_Task details_. Every entry below, first to last, should be restated word for word.

_Listed records_.
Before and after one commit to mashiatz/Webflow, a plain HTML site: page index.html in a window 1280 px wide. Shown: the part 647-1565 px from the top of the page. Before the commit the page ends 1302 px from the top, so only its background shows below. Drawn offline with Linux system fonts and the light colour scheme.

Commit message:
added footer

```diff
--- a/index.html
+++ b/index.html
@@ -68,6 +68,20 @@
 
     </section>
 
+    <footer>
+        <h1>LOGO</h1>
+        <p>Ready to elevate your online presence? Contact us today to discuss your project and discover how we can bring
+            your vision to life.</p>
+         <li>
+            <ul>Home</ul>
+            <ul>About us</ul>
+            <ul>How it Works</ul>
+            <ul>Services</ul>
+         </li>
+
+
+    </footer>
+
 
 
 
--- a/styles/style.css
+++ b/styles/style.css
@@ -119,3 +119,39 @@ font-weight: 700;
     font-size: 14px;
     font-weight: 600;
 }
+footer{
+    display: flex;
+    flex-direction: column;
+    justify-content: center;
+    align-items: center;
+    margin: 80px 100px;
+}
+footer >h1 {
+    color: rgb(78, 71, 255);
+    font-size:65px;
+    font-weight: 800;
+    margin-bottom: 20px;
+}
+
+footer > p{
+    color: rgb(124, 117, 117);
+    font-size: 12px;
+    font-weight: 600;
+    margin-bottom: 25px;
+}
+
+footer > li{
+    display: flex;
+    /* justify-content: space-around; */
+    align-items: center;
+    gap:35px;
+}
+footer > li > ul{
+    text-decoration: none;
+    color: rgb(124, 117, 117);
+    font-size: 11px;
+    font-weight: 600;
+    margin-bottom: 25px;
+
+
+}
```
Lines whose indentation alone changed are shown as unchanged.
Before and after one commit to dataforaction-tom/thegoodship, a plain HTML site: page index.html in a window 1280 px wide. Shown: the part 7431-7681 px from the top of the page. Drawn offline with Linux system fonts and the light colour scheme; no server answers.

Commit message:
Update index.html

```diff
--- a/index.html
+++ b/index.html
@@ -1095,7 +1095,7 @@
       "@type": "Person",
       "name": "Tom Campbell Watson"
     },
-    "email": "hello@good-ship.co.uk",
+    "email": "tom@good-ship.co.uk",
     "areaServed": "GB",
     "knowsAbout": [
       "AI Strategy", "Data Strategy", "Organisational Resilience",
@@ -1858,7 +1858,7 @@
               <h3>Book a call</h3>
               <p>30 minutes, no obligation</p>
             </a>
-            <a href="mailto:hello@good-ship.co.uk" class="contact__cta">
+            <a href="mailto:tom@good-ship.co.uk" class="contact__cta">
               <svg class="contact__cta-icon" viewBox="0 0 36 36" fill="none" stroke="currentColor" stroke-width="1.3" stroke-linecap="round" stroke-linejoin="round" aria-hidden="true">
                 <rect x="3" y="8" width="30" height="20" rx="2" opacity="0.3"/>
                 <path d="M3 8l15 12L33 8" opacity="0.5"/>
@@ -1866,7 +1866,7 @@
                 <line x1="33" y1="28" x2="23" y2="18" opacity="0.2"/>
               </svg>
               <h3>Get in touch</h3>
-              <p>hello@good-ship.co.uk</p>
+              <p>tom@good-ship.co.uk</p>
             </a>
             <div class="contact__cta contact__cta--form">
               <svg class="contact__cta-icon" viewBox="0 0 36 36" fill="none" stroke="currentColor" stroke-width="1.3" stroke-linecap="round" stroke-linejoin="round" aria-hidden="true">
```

_Solution to this problem_.
Before and after one commit to mashiatz/Webflow, a plain HTML site: page index.html in a window 1280 px wide. Shown: the part 647-1565 px from the top of the page. Before the commit the page ends 1302 px from the top, so only its background shows below. Drawn offline with Linux system fonts and the light colour scheme.

Commit message:
added footer

```diff
--- a/index.html
+++ b/index.html
@@ -68,6 +68,20 @@
 
     </section>
 
+    <footer>
+        <h1>LOGO</h1>
+        <p>Ready to elevate your online presence? Contact us today to discuss your project and discover how we can bring
+            your vision to life.</p>
+         <li>
+            <ul>Home</ul>
+            <ul>About us</ul>
+            <ul>How it Works</ul>
+            <ul>Services</ul>
+         </li>
+
+
+    </footer>
+
 
 
 
--- a/styles/style.css
+++ b/styles/style.css
@@ -119,3 +119,39 @@ font-weight: 700;
     font-size: 14px;
     font-weight: 600;
 }
+footer{
+    display: flex;
+    flex-direction: column;
+    justify-content: center;
+    align-items: center;
+    margin: 80px 100px;
+}
+footer >h1 {
+    color: rgb(78, 71, 255);
+    font-size:65px;
+    font-weight: 800;
+    margin-bottom: 20px;
+}
+
+footer > p{
+    color: rgb(124, 117, 117);
+    font-size: 12px;
+    font-weight: 600;
+    margin-bottom: 25px;
+}
+
+footer > li{
+    display: flex;
+    /* justify-content: space-around; */
+    align-items: center;
+    gap:35px;
+}
+footer > li > ul{
+    text-decoration: none;
+    color: rgb(124, 117, 117);
+    font-size: 11px;
+    font-weight: 600;
+    margin-bottom: 25px;
+
+
+}
```
Lines whose indentation alone changed are shown as unchanged.
Before and after one commit to dataforaction-tom/thegoodship, a plain HTML site: page index.html in a window 1280 px wide. Shown: the part 7431-7681 px from the top of the page. Drawn offline with Linux system fonts and the light colour scheme; no server answers.

Commit message:
Update index.html

```diff
--- a/index.html
+++ b/index.html
@@ -1095,7 +1095,7 @@
       "@type": "Person",
       "name": "Tom Campbell Watson"
     },
-    "email": "hello@good-ship.co.uk",
+    "email": "tom@good-ship.co.uk",
     "areaServed": "GB",
     "knowsAbout": [
       "AI Strategy", "Data Strategy", "Organisational Resilience",
@@ -1858,7 +1858,7 @@
               <h3>Book a call</h3>
               <p>30 minutes, no obligation</p>
             </a>
-            <a href="mailto:hello@good-ship.co.uk" class="contact__cta">
+            <a href="mailto:tom@good-ship.co.uk" class="contact__cta">
               <svg class="contact__cta-icon" viewBox="0 0 36 36" fill="none" stroke="currentColor" stroke-width="1.3" stroke-linecap="round" stroke-linejoin="round" aria-hidden="true">
                 <rect x="3" y="8" width="30" height="20" rx="2" opacity="0.3"/>
                 <path d="M3 8l15 12L33 8" opacity="0.5"/>
@@ -1866,7 +1866,7 @@
                 <line x1="33" y1="28" x2="23" y2="18" opacity="0.2"/>
               </svg>
               <h3>Get in touch</h3>
-              <p>hello@good-ship.co.uk</p>
+              <p>tom@good-ship.co.uk</p>
             </a>
             <div class="contact__cta contact__cta--form">
               <svg class="contact__cta-icon" viewBox="0 0 36 36" fill="none" stroke="currentColor" stroke-width="1.3" stroke-linecap="round" stroke-linejoin="round" aria-hidden="true">
```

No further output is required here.